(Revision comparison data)
########

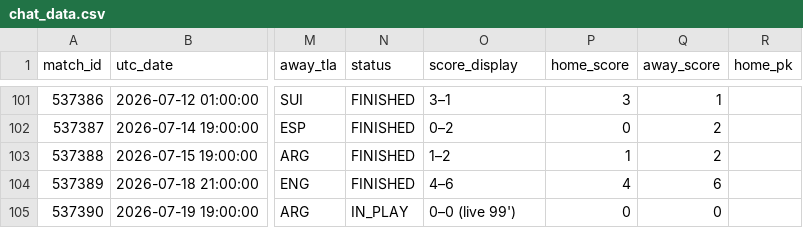
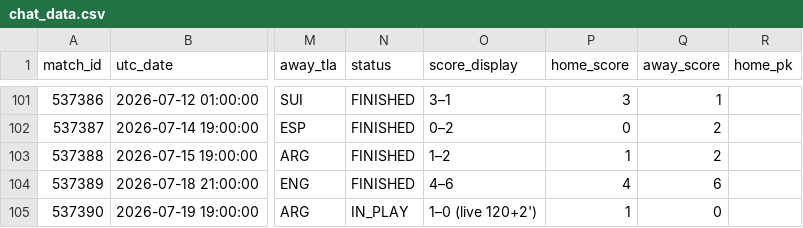
Before and after one commit to smach/worldcup26, a CSV file: data/chat_data.csv, drawn as a sheet; only a part is shown, gaps mark what is left out; the diff names each change by its address in the sheet, - before the commit and + after, or states it on an @@ line.

```diff
--- a/data/chat_data.csv
+++ b/data/chat_data.csv
-O105 (score_display): 0–0 (live 99')
+O105 (score_display): 1–0 (live 120+2')
-P105 (home_score): 0
+P105 (home_score): 1
```
Also changed, not shown: 6 other files.
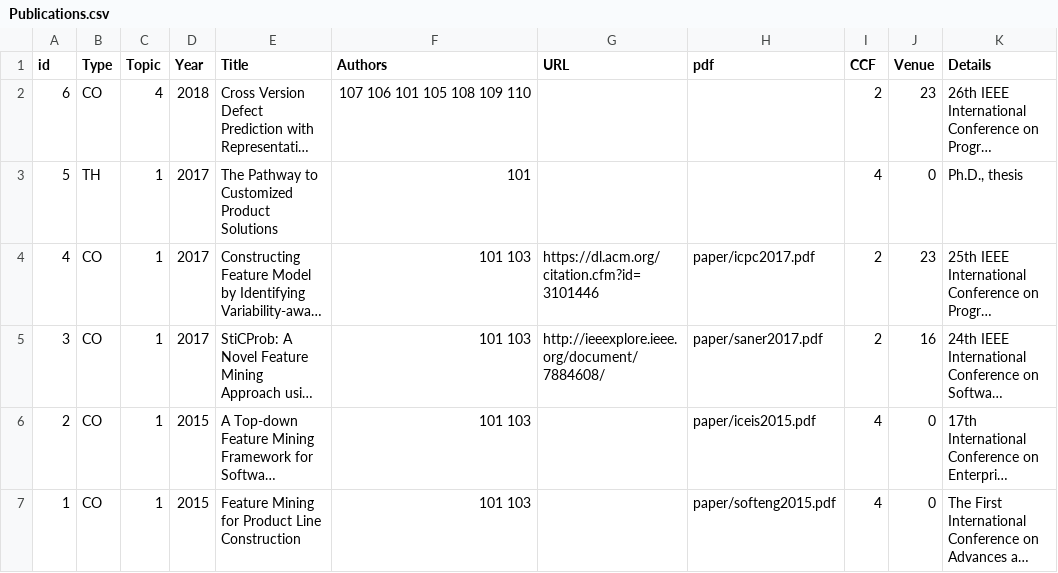
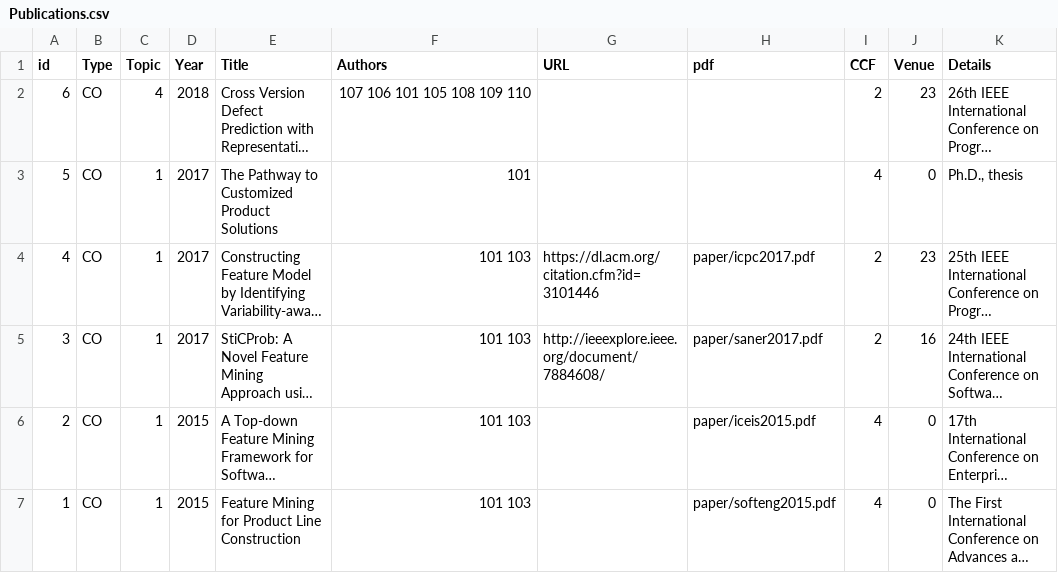
Before and after one commit to csytang/host, a CSV file: research/publication/csv_file/Publications.csv, drawn as a sheet; long unchanged cells end in …; the diff names each change by its address in the sheet, - before the commit and + after, or states it on an @@ line.

Commit message:
refresh

```diff
--- a/research/publication/csv_file/Publications.csv
+++ b/research/publication/csv_file/Publications.csv
-B3 (Type): TH
+B3 (Type): CO
```
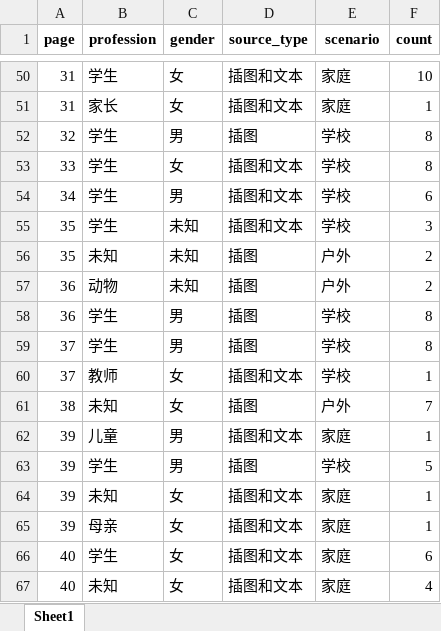
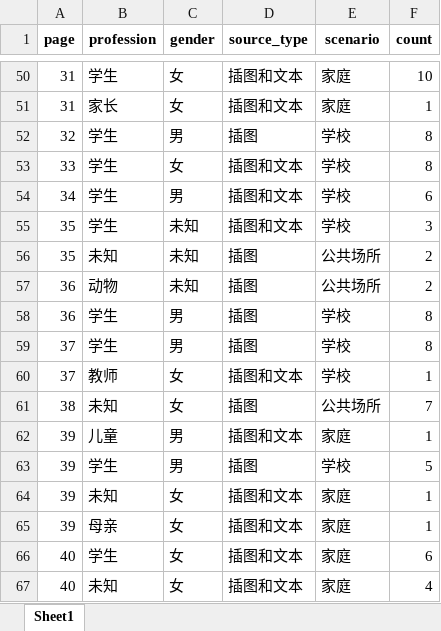
Before and after one commit to huang233-ok/textbook-gender-analysis, an Excel workbook: 结果/1.识别结果/【人教版】一年级下册(2025春版)道德与法治电子课本_独立职业.xlsx, sheet Sheet1, drawn as a sheet; only a part is shown, gaps mark what is left out; values as stored, in another font and other column widths than the file's, no borders; the diff covers the shown part only; the diff names each change by its address in the sheet, - before the commit and + after, or states it on an @@ line.

```diff
--- a/结果/1.识别结果/【人教版】一年级下册(2025春版)道德与法治电子课本_独立职业.xlsx (sheet Sheet1)
+++ b/结果/1.识别结果/【人教版】一年级下册(2025春版)道德与法治电子课本_独立职业.xlsx (sheet Sheet1)
-E56:E57 (scenario): 户外
+E56:E57 (scenario): 公共场所
-E61 (scenario): 户外
+E61 (scenario): 公共场所
```
Also changed, not shown: 25 edited cells elsewhere in this sheet, 结果/1.识别结果/【人教版】一年级下册(2025春版)道德与法治电子课本_人头计数.xlsx, 1 other file.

########

▶ _DIRECTIONS_: Repeat the data exactly, excluding the pictures.

▶ _TASK SOLUTION_:
Before and after one commit to smach/worldcup26, a CSV file: data/chat_data.csv, drawn as a sheet; only a part is shown, gaps mark what is left out; the diff names each change by its address in the sheet, - before the commit and + after, or states it on an @@ line.

```diff
--- a/data/chat_data.csv
+++ b/data/chat_data.csv
-O105 (score_display): 0–0 (live 99')
+O105 (score_display): 1–0 (live 120+2')
-P105 (home_score): 0
+P105 (home_score): 1
```
Also changed, not shown: 6 other files.
Before and after one commit to csytang/host, a CSV file: research/publication/csv_file/Publications.csv, drawn as a sheet; long unchanged cells end in …; the diff names each change by its address in the sheet, - before the commit and + after, or states it on an @@ line.

Commit message:
refresh

```diff
--- a/research/publication/csv_file/Publications.csv
+++ b/research/publication/csv_file/Publications.csv
-B3 (Type): TH
+B3 (Type): CO
```
Before and after one commit to huang233-ok/textbook-gender-analysis, an Excel workbook: 结果/1.识别结果/【人教版】一年级下册(2025春版)道德与法治电子课本_独立职业.xlsx, sheet Sheet1, drawn as a sheet; only a part is shown, gaps mark what is left out; values as stored, in another font and other column widths than the file's, no borders; the diff covers the shown part only; the diff names each change by its address in the sheet, - before the commit and + after, or states it on an @@ line.

```diff
--- a/结果/1.识别结果/【人教版】一年级下册(2025春版)道德与法治电子课本_独立职业.xlsx (sheet Sheet1)
+++ b/结果/1.识别结果/【人教版】一年级下册(2025春版)道德与法治电子课本_独立职业.xlsx (sheet Sheet1)
-E56:E57 (scenario): 户外
+E56:E57 (scenario): 公共场所
-E61 (scenario): 户外
+E61 (scenario): 公共场所
```
Also changed, not shown: 25 edited cells elsewhere in this sheet, 结果/1.识别结果/【人教版】一年级下册(2025春版)道德与法治电子课本_人头计数.xlsx, 1 other file.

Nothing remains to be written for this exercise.